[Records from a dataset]
((

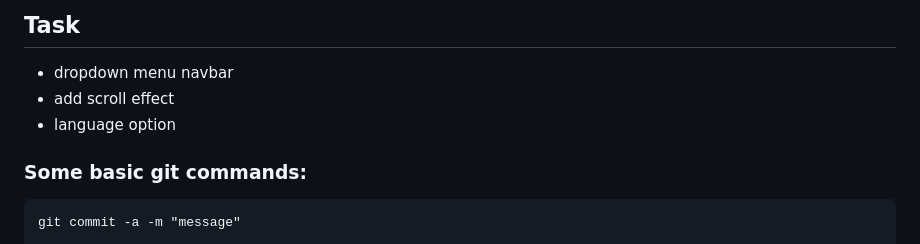
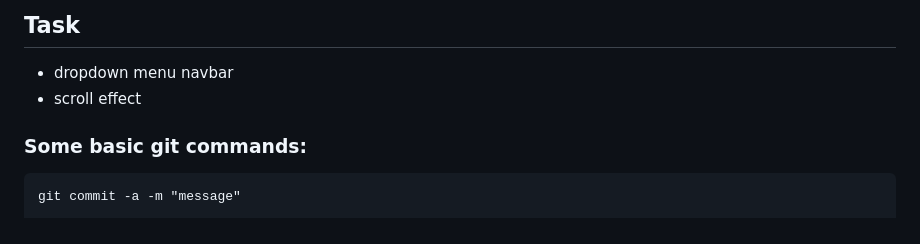
Before and after one commit to thisisnotdevin/Workout-tracker, a Markdown page: README.md, the part around the change. GitHub-like rendering.

```diff
--- a/README.md
+++ b/README.md
@@ -83,8 +83,7 @@
 ## Task
 
 - dropdown menu navbar
-- add scroll effect
-- language option
+- scroll effect
 
 
 ### Some basic git commands:
```
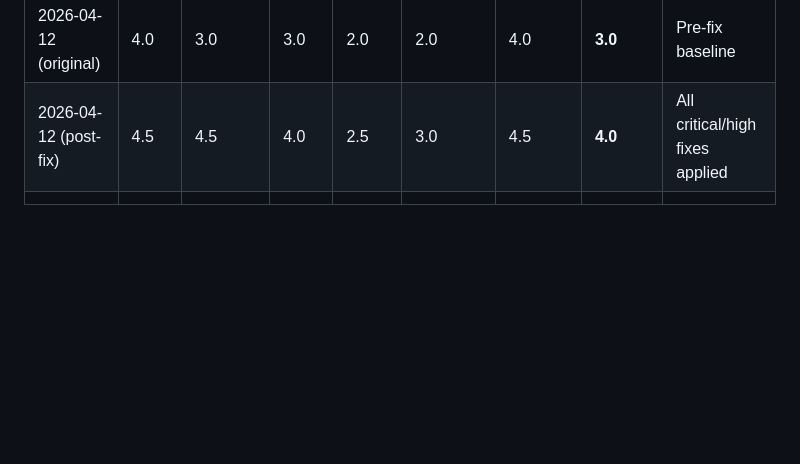
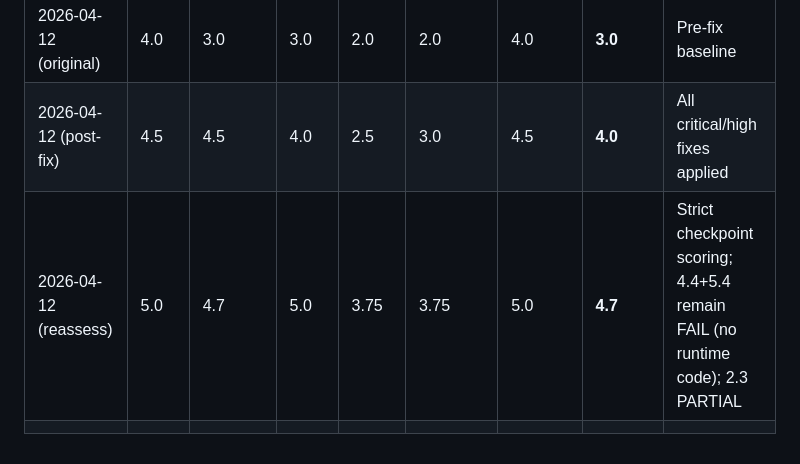
Before and after one commit to malvavisc0/news48, a Markdown page: docs/autonomous-operation-score.md, the part around the change. Drawn GitHub-style; blank space fills up the shorter version.

Commit message:
increasing score to 4.7/5.0 :)

```diff
--- a/docs/autonomous-operation-score.md
+++ b/docs/autonomous-operation-score.md
@@ -185,4 +185,5 @@ Record each assessment here for trend tracking.
 |------|-----------|-------------|----------|-----------|--------------|--------------|-------------|-------|
 | 2026-04-12 (original) | 4.0 | 3.0 | 3.0 | 2.0 | 2.0 | 4.0 | **3.0** | Pre-fix baseline |
 | 2026-04-12 (post-fix) | 4.5 | 4.5 | 4.0 | 2.5 | 3.0 | 4.5 | **4.0** | All critical/high fixes applied |
+| 2026-04-12 (reassess) | 5.0 | 4.7 | 5.0 | 3.75 | 3.75 | 5.0 | **4.7** | Strict checkpoint scoring; 4.4+5.4 remain FAIL (no runtime code); 2.3 PARTIAL |
 | | | | | | | | | |
```
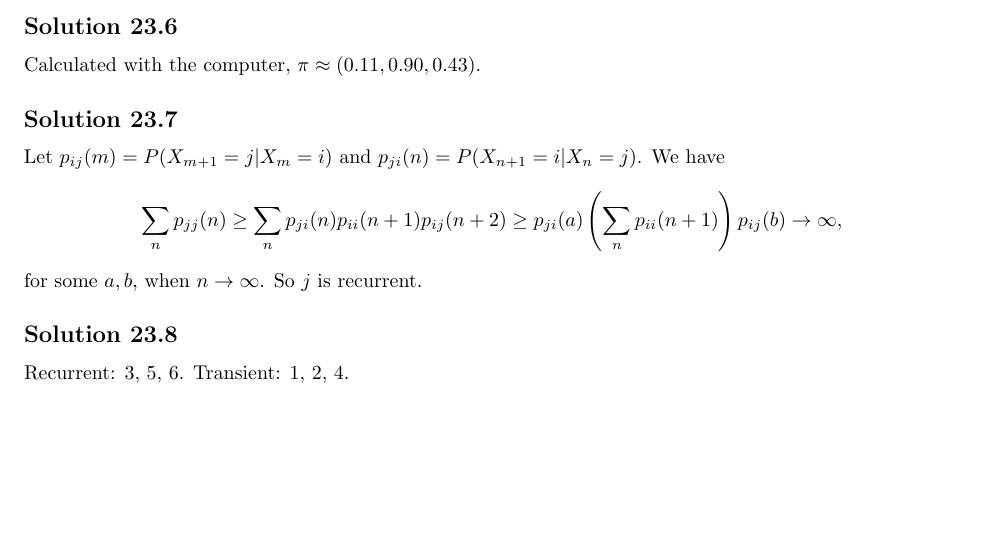
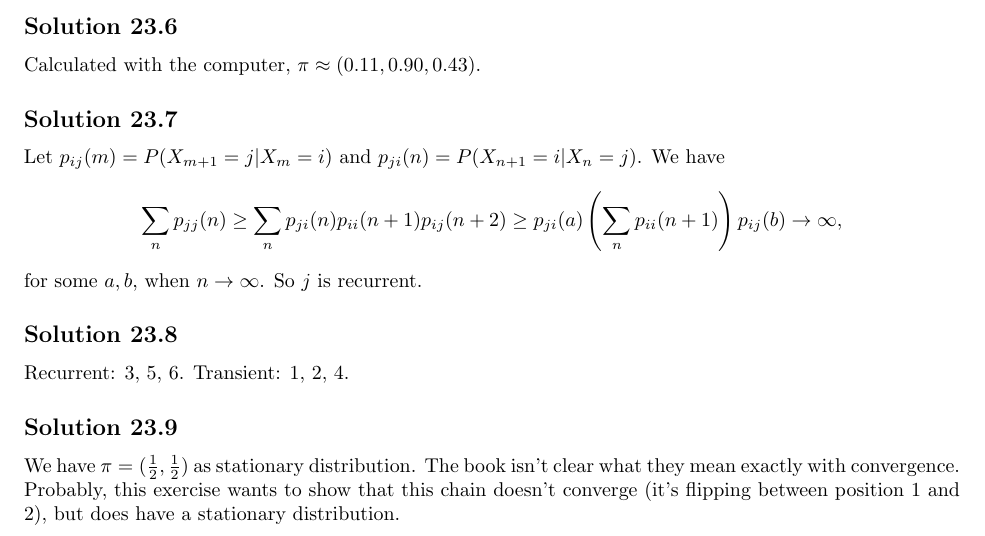
Before and after one commit to noudald/all-of-statistics, a LaTeX document (main.tex, which reads ch23.tex): part of page 76 of 76, cut so that both start at the same text, the shorter picture padded with empty space. Compiled offline with pdfLaTeX.

Commit message:
Solution 23.9
There is either a mistake in the statement of the problem, or I don't
get the exercise.

```diff
--- a/ch23.tex
+++ b/ch23.tex
@@ -121,3 +121,10 @@ So $j$ is recurrent.
 
 Recurrent: 3, 5, 6.
 Transient: 1, 2, 4.
+
+
+\subsection*{Solution 23.9}
+
+We have $\pi = (\frac{1}{2}, \frac{1}{2})$ as stationary distribution.
+The book isn't clear what they mean exactly with convergence.
+Probably, this exercise wants to show that this chain doesn't converge (it's flipping between position 1 and 2), but does have a stationary distribution.
```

))

Directions: Which lines above carry the string "docs"? Copy those lines.

Response to this task:
Before and after one commit to malvavisc0/news48, a Markdown page: docs/autonomous-operation-score.md, the part around the change. Drawn GitHub-style; blank space fills up the shorter version.
--- a/docs/autonomous-operation-score.md
+++ b/docs/autonomous-operation-score.md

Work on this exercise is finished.